Change detection outputs:
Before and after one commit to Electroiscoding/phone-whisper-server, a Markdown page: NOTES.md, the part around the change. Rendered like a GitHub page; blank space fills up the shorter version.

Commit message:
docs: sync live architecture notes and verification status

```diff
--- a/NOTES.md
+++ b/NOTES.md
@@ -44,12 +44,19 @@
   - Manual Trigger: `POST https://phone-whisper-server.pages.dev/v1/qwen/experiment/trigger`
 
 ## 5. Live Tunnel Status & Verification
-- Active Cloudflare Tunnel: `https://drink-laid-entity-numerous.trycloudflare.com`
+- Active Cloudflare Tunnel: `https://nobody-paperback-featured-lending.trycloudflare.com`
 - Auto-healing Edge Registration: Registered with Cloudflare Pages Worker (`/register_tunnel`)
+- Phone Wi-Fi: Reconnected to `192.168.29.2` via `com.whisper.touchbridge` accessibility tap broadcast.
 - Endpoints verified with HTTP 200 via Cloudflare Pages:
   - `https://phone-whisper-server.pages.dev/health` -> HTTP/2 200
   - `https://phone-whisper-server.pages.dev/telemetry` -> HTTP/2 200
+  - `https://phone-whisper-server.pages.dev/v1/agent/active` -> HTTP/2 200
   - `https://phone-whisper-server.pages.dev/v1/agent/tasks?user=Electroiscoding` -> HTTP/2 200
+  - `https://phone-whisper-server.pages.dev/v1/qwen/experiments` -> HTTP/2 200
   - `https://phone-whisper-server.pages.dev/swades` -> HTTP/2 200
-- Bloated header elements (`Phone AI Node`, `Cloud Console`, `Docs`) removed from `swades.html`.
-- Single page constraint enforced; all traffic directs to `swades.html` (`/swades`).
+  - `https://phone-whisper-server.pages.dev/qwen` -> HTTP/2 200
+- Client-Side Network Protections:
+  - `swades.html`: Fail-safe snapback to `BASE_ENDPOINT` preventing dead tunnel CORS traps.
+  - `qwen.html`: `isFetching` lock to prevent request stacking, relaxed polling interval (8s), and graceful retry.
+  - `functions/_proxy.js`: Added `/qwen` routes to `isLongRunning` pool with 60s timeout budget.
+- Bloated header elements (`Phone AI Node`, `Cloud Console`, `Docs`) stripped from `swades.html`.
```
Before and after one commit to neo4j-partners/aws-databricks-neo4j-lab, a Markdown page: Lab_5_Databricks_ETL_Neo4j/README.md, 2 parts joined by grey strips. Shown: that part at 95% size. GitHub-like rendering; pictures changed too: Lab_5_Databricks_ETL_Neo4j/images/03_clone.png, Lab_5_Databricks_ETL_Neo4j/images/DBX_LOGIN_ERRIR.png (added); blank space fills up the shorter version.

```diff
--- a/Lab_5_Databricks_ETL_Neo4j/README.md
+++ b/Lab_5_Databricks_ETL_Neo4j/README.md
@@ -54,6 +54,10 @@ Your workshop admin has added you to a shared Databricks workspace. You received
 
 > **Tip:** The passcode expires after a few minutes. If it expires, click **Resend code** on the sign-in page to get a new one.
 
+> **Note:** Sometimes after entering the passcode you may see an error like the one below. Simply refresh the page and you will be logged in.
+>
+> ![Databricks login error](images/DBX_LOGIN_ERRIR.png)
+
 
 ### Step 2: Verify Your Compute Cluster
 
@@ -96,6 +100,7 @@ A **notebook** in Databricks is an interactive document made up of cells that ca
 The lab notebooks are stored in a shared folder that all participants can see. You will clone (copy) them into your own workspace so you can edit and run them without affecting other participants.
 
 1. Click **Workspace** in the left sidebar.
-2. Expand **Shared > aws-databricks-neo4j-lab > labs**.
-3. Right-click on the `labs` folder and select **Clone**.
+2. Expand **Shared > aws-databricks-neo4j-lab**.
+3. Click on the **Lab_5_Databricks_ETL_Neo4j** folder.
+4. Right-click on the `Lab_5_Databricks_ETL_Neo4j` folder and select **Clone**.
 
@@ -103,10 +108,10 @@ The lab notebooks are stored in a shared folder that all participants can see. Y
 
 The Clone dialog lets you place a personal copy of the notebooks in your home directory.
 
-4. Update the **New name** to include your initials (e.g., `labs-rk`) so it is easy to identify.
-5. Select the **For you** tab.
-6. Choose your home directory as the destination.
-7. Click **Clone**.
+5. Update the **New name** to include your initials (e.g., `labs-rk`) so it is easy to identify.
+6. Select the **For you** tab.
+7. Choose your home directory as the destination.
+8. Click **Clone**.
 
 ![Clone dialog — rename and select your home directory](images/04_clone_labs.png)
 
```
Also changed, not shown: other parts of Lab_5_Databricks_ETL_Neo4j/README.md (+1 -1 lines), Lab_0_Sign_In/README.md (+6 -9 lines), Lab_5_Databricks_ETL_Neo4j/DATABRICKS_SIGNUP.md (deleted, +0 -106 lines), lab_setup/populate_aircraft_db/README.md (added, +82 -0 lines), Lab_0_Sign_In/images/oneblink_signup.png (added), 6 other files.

**What you should do**
Wherever a line contains the string "Cloudflare", copy that line from the data.

**Task answer**
-- Active Cloudflare Tunnel: `https://drink-laid-entity-numerous.trycloudflare.com`
+- Active Cloudflare Tunnel: `https://nobody-paperback-featured-lending.trycloudflare.com`
 - Auto-healing Edge Registration: Registered with Cloudflare Pages Worker (`/register_tunnel`)
 - Endpoints verified with HTTP 200 via Cloudflare Pages:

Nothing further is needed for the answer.